‘Reprehensible retreat’: fury as Scottish ministers scrap carbon emissions pledge

‘Reprehensible retreat’: fury as Scottish ministers scrap carbon emissions pledge

Climate campaigners have accused Scottish ministers of being “inept” and “short-termist” after they scrapped Scotland’s target to cut carbon emissions by 75% by 2030.

Màiri McAllan, the Scottish net zero secretary, confirmed her government had abandoned that target and would also drop legally binding annual targets on reducing carbon emissions, after damning criticism from a UK advisory committee.

McAllan told MSPs this decision had been heavily influenced by the UK Climate Change Committee, which said last month the 2030 target was “no longer credible” because of inadequate action on home heating, transport, farming and nature restoration by Scottish ministers.

Jamie Livingstone, the head of Oxfam Scotland, said the decision was a “reprehensible retreat caused by [the Scottish government’s] recklessly inadequate level of action to date.
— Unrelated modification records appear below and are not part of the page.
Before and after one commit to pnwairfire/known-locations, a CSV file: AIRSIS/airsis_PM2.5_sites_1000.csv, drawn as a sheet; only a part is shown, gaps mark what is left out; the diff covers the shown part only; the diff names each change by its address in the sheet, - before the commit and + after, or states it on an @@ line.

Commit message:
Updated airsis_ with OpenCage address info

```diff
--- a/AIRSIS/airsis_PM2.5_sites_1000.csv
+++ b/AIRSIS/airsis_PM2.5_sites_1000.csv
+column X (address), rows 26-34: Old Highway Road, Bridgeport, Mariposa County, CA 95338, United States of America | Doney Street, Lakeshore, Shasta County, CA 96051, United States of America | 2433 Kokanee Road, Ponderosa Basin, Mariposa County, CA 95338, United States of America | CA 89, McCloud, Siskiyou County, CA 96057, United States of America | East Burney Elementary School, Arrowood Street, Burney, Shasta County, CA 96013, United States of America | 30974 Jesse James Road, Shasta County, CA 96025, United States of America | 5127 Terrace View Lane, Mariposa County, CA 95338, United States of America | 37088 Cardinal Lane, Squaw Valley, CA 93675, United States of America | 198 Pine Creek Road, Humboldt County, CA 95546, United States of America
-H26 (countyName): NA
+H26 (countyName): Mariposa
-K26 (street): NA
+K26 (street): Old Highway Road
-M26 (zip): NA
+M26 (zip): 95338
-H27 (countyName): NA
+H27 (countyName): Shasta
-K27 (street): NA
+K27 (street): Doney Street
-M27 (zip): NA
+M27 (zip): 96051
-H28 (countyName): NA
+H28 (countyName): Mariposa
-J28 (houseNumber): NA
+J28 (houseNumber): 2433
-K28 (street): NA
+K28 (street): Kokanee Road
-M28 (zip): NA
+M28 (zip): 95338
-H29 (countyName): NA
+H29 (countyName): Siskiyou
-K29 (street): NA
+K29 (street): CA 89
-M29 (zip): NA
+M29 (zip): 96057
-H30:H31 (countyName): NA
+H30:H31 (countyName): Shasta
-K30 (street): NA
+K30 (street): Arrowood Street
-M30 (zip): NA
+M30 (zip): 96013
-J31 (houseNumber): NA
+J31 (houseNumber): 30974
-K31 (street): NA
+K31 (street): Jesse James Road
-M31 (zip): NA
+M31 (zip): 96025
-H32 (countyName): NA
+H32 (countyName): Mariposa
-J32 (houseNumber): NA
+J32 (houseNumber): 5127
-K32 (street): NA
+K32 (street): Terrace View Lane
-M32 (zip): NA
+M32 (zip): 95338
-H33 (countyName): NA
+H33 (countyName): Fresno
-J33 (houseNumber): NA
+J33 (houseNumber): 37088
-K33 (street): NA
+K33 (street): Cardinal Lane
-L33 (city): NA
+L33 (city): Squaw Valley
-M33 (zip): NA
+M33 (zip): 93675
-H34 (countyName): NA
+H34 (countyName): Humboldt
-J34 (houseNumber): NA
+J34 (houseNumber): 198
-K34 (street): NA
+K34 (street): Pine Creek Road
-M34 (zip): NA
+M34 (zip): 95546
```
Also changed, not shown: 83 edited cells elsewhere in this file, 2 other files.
With scientists linking deadly heatwaves in west Africa to climate change and Dubai drowning in a deluge of rain, the urgency of climate action couldn’t be clearer.”

McAllan said the Scottish government would quadruple the number of electric vehicle chargers, “explore” a new integrated public transport ticket system, pilot emissions reduction schemes on livestock farms, consult on a new carbon tax for large rural estates, and use rates relief to subsidise green energy for businesses.

Livingstone said these “largely recycled measures represent baby steps forward rather than the giant leaps needed and are a thinly veiled distraction from ministers’ failure to deliver their existing climate commitments”.